[Start of section]

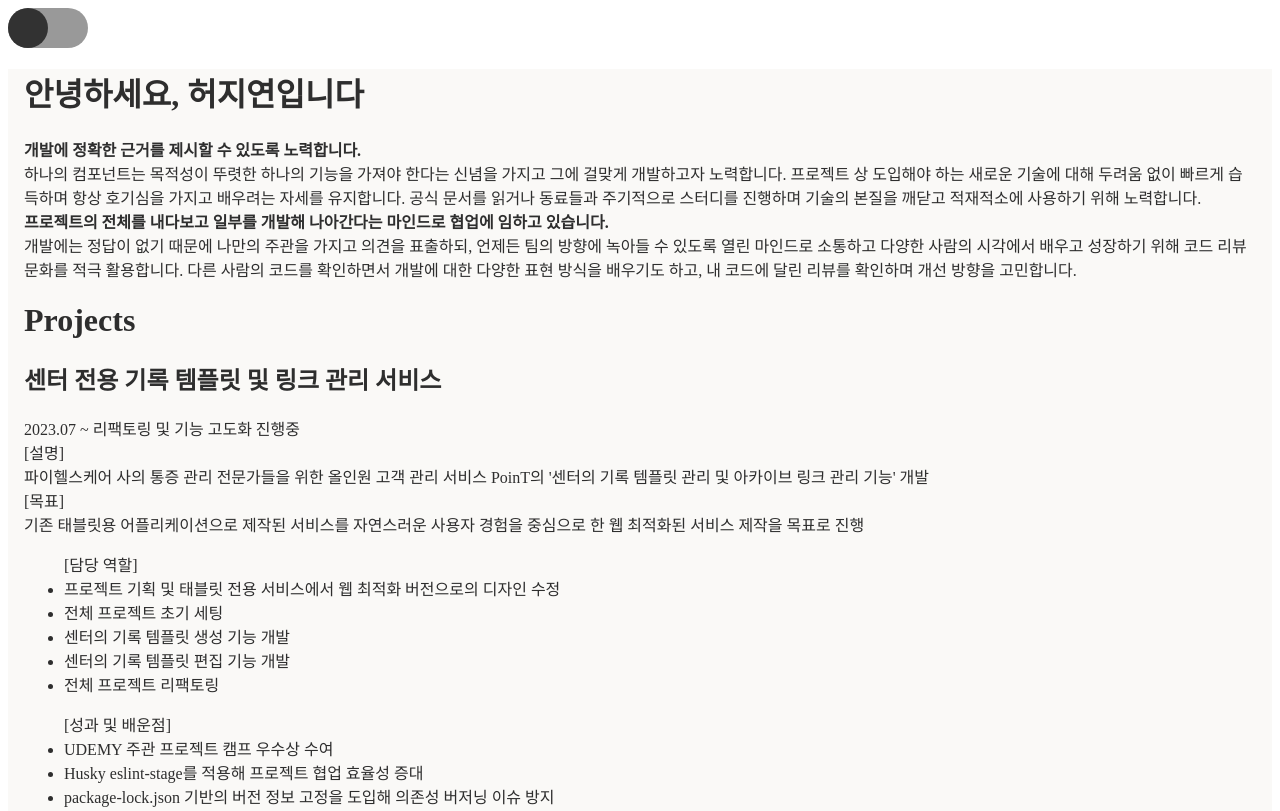
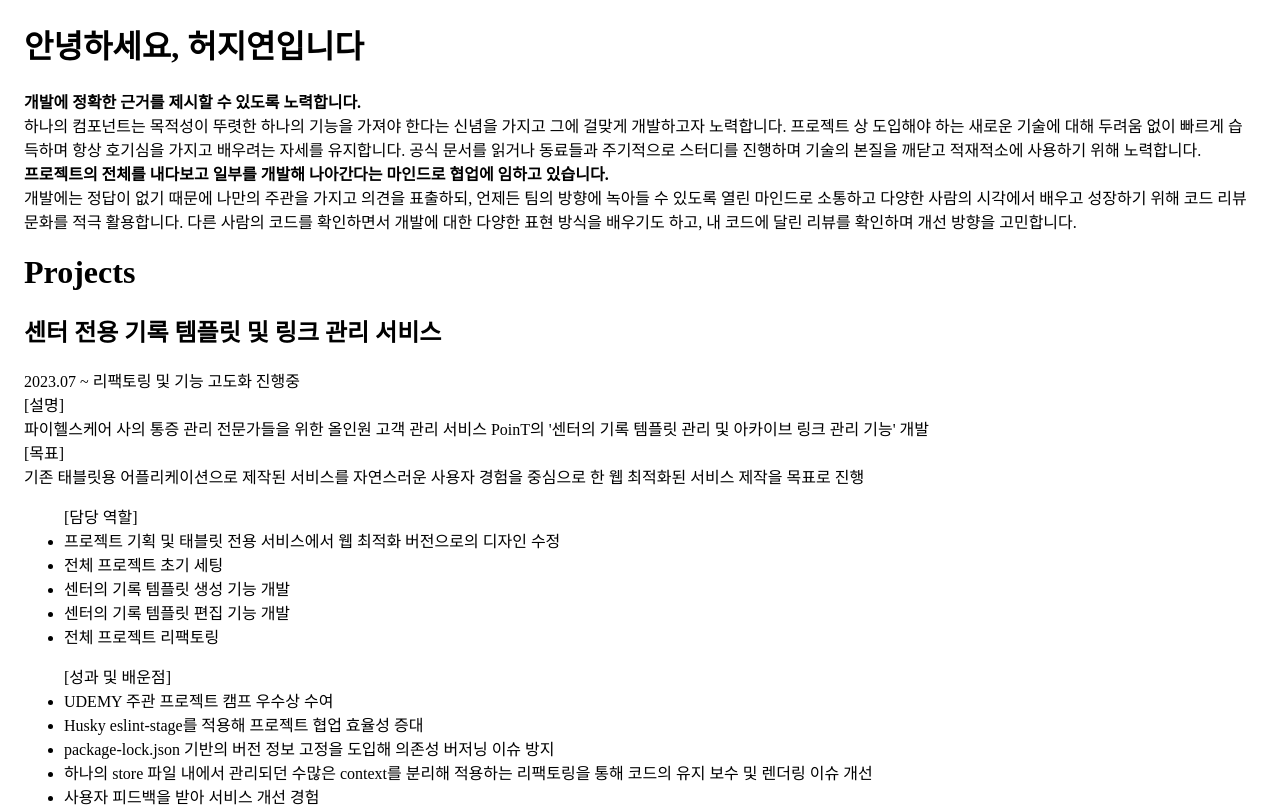
Before and after one commit to Heojiyeon/resume, a Gatsby site: page / in a window 1280 px wide. Shown: the top 811 px of the page. Built offline with nearby package versions, Linux system fonts and the light colour scheme; Gatsby itself is replaced by a stand-in of ours.

Commit message:
refactor: remove darkmode button

```diff
--- a/src/components/common/DarkmodeButton.tsx
+++ /dev/null
@@ -1,54 +0,0 @@
-import styled from '@emotion/styled';
-import React, { useCallback, useContext } from 'react';
-import { ThemeContext } from '../../store/ThemeContext';
-
-const ButtonBackground = styled.div`
-  width: 80px;
-  height: 40px;
-  opacity: 0.8;
-  border-radius: 30px;
-`;
-
-const ButtonToggle = styled.div`
-  width: 40px;
-  height: 40px;
-  z-index: 999;
-  border-radius: 50%;
-`;
-
-type DarkModeButtonProps = {
-  setTheme: (currTheme: boolean) => void;
-};
-
-export default function DarkModeButton({ setTheme }: DarkModeButtonProps) {
-  const theme = useContext(ThemeContext);
-
-  const handleModeButton = useCallback(() => {
-    !theme ? setTheme(true) : setTheme(false);
-  }, [theme]);
-
-  return (
-    <ButtonBackground
-      style={
-        !theme ? { backgroundColor: 'gray' } : { backgroundColor: 'black' }
-      }
-    >
-      <ButtonToggle
-        onClick={handleModeButton}
-        style={
-          !theme
-            ? {
-                backgroundColor: 'black',
-                transform: 'translate(0%)',
-                transition: 'all 0.4s ease-in',
-              }
-            : {
-                backgroundColor: 'white',
-                transform: 'translate(100%)',
-                transition: 'all 0.4s ease-in',
-              }
-        }
-      ></ButtonToggle>
-    </ButtonBackground>
-  );
-}
--- a/src/pages/index.tsx
+++ b/src/pages/index.tsx
@@ -1,21 +1,21 @@
 import '@fontsource/gothic-a1';
 import type { HeadFC, PageProps } from 'gatsby';
-import React, { useContext, useState } from 'react';
-import Content from '../components/Main/MainContent';
-import DarkModeButton from '../components/common/DarkmodeButton';
-import Main from '../components/Main';
-import { ThemeContext } from '../store/ThemeContext';
+import React from 'react';
+import Header from '../components/Header';
+import Project from '../components/Project';
+import Experience from '../components/Experience';
+import Skill from '../components/Skill';
+import Link from '../components/Link';
 
 const IndexPage: React.FC<PageProps> = () => {
-  const isDark = useContext(ThemeContext);
-
-  const [currTheme, setTheme] = useState(isDark);
-
   return (
-    <ThemeContext.Provider value={currTheme}>
-      <DarkModeButton setTheme={setTheme} />
-      <Main children={<Content />} />
-    </ThemeContext.Provider>
+    <>
+      <Header />
+      <Project />
+      <Experience />
+      <Skill />
+      <Link />
+    </>
   );
 };
 
--- a/src/store/ThemeContext.ts
+++ /dev/null
@@ -1,7 +0,0 @@
-import { createContext } from 'react';
-
-const isDark = false;
-
-const ThemeContext = createContext(isDark);
-
-export { ThemeContext };
```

[End of section]

WHAT YOU SHOULD DO >> Nothing in the entries above should change when they are printed again, except that the pictures are dropped.

RESULT >>
Before and after one commit to Heojiyeon/resume, a Gatsby site: page / in a window 1280 px wide. Shown: the top 811 px of the page. Built offline with nearby package versions, Linux system fonts and the light colour scheme; Gatsby itself is replaced by a stand-in of ours.

Commit message:
refactor: remove darkmode button

```diff
--- a/src/components/common/DarkmodeButton.tsx
+++ /dev/null
@@ -1,54 +0,0 @@
-import styled from '@emotion/styled';
-import React, { useCallback, useContext } from 'react';
-import { ThemeContext } from '../../store/ThemeContext';
-
-const ButtonBackground = styled.div`
-  width: 80px;
-  height: 40px;
-  opacity: 0.8;
-  border-radius: 30px;
-`;
-
-const ButtonToggle = styled.div`
-  width: 40px;
-  height: 40px;
-  z-index: 999;
-  border-radius: 50%;
-`;
-
-type DarkModeButtonProps = {
-  setTheme: (currTheme: boolean) => void;
-};
-
-export default function DarkModeButton({ setTheme }: DarkModeButtonProps) {
-  const theme = useContext(ThemeContext);
-
-  const handleModeButton = useCallback(() => {
-    !theme ? setTheme(true) : setTheme(false);
-  }, [theme]);
-
-  return (
-    <ButtonBackground
-      style={
-        !theme ? { backgroundColor: 'gray' } : { backgroundColor: 'black' }
-      }
-    >
-      <ButtonToggle
-        onClick={handleModeButton}
-        style={
-          !theme
-            ? {
-                backgroundColor: 'black',
-                transform: 'translate(0%)',
-                transition: 'all 0.4s ease-in',
-              }
-            : {
-                backgroundColor: 'white',
-                transform: 'translate(100%)',
-                transition: 'all 0.4s ease-in',
-              }
-        }
-      ></ButtonToggle>
-    </ButtonBackground>
-  );
-}
--- a/src/pages/index.tsx
+++ b/src/pages/index.tsx
@@ -1,21 +1,21 @@
 import '@fontsource/gothic-a1';
 import type { HeadFC, PageProps } from 'gatsby';
-import React, { useContext, useState } from 'react';
-import Content from '../components/Main/MainContent';
-import DarkModeButton from '../components/common/DarkmodeButton';
-import Main from '../components/Main';
-import { ThemeContext } from '../store/ThemeContext';
+import React from 'react';
+import Header from '../components/Header';
+import Project from '../components/Project';
+import Experience from '../components/Experience';
+import Skill from '../components/Skill';
+import Link from '../components/Link';
 
 const IndexPage: React.FC<PageProps> = () => {
-  const isDark = useContext(ThemeContext);
-
-  const [currTheme, setTheme] = useState(isDark);
-
   return (
-    <ThemeContext.Provider value={currTheme}>
-      <DarkModeButton setTheme={setTheme} />
-      <Main children={<Content />} />
-    </ThemeContext.Provider>
+    <>
+      <Header />
+      <Project />
+      <Experience />
+      <Skill />
+      <Link />
+    </>
   );
 };
 
--- a/src/store/ThemeContext.ts
+++ /dev/null
@@ -1,7 +0,0 @@
-import { createContext } from 'react';
-
-const isDark = false;
-
-const ThemeContext = createContext(isDark);
-
-export { ThemeContext };
```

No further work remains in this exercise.